**Input material:**
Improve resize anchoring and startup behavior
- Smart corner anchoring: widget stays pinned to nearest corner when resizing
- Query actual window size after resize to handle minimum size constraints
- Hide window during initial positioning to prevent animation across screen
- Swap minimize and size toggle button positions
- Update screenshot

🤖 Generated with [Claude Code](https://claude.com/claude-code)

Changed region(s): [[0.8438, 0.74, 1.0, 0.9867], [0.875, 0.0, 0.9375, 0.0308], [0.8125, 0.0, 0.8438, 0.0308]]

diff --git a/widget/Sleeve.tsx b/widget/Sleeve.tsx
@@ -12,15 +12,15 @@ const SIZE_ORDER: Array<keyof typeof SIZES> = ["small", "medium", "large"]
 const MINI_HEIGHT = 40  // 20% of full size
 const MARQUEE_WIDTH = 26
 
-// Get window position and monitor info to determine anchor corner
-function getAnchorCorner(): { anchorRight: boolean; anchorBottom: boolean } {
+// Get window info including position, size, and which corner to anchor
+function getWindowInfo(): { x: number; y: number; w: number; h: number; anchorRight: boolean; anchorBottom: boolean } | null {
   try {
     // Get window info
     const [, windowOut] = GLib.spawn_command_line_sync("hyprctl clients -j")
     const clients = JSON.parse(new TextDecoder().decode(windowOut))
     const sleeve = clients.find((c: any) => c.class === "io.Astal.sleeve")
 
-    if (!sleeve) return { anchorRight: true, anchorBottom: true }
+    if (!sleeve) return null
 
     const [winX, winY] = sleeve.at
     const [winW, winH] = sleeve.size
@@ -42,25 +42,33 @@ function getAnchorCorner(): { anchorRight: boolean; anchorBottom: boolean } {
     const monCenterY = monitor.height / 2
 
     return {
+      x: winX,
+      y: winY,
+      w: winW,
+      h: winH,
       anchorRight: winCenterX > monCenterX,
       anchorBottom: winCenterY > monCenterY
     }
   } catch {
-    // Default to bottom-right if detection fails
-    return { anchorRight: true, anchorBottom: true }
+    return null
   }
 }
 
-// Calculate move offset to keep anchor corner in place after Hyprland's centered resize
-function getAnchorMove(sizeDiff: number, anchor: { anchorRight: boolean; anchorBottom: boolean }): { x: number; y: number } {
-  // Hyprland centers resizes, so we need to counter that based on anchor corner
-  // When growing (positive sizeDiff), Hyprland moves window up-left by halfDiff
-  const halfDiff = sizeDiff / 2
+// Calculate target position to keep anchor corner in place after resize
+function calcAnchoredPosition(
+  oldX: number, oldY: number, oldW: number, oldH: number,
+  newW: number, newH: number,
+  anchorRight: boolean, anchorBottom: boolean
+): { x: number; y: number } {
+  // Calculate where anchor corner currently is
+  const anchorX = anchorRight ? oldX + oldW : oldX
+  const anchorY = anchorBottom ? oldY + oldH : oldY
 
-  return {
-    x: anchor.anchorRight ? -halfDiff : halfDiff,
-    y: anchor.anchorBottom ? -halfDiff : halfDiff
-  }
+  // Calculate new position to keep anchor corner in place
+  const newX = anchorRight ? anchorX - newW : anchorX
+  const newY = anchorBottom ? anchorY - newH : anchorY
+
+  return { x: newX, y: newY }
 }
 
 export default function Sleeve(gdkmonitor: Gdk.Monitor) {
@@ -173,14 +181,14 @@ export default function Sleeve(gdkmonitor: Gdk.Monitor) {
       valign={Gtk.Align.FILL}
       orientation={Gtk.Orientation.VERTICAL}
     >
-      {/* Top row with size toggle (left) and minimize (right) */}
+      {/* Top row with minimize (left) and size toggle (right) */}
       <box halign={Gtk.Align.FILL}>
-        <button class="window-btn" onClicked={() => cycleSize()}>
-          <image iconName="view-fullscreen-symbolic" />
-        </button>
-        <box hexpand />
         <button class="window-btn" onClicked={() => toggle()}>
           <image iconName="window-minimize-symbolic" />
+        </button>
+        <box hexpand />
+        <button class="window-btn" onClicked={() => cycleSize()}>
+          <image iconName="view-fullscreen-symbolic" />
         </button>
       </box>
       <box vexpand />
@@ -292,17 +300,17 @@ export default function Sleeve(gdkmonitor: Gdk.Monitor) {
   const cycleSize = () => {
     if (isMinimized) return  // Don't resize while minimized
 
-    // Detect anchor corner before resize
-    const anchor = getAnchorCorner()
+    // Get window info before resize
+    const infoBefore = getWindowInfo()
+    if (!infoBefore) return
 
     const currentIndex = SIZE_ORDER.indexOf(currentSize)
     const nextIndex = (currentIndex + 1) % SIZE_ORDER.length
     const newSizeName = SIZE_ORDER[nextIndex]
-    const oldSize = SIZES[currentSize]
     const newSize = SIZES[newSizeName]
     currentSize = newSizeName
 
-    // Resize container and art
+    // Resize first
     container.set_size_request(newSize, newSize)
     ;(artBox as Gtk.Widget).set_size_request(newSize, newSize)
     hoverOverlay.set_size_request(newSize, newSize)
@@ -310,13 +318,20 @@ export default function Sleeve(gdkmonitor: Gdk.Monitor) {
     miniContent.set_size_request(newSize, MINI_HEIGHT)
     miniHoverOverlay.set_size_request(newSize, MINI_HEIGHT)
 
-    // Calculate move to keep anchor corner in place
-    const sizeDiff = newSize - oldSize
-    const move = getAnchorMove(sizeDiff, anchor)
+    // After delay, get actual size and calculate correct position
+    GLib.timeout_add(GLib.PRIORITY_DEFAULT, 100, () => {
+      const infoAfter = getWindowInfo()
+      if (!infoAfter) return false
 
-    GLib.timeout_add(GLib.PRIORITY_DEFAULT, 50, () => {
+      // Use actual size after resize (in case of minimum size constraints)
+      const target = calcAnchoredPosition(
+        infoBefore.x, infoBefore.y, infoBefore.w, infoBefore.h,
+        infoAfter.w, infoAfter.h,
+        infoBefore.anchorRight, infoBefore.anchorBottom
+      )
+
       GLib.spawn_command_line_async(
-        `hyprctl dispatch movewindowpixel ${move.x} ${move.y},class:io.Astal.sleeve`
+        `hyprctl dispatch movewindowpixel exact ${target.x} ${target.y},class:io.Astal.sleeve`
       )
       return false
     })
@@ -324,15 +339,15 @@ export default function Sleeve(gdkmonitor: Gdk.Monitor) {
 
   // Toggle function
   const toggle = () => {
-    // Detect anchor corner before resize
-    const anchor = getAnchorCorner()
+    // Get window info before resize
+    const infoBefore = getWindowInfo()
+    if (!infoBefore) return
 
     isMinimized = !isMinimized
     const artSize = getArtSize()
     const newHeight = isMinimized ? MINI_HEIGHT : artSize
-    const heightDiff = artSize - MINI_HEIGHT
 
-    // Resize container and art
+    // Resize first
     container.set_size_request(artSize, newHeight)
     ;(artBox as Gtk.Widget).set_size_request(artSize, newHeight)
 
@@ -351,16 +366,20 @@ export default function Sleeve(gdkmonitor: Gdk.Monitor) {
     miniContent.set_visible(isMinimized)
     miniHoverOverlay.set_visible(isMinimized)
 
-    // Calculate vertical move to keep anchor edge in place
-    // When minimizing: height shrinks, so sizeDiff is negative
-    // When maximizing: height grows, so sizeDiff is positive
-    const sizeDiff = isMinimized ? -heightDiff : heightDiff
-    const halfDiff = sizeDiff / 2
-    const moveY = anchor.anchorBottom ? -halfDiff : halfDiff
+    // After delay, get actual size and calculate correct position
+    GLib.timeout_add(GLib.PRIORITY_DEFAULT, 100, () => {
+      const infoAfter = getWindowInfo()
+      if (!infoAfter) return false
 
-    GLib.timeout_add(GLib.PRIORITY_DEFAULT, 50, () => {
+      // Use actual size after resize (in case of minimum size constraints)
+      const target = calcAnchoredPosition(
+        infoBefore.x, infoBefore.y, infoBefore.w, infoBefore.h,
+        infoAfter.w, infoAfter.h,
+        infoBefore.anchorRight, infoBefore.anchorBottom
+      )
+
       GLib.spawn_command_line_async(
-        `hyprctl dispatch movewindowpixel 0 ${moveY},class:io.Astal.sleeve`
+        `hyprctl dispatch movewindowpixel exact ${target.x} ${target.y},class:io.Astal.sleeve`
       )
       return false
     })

**Directions:**
Using the material above, find each line that holds "anchoring" and copy that line.

**Result for this exercise:**
Improve resize anchoring and startup behavior
- Smart corner anchoring: widget stays pinned to nearest corner when resizing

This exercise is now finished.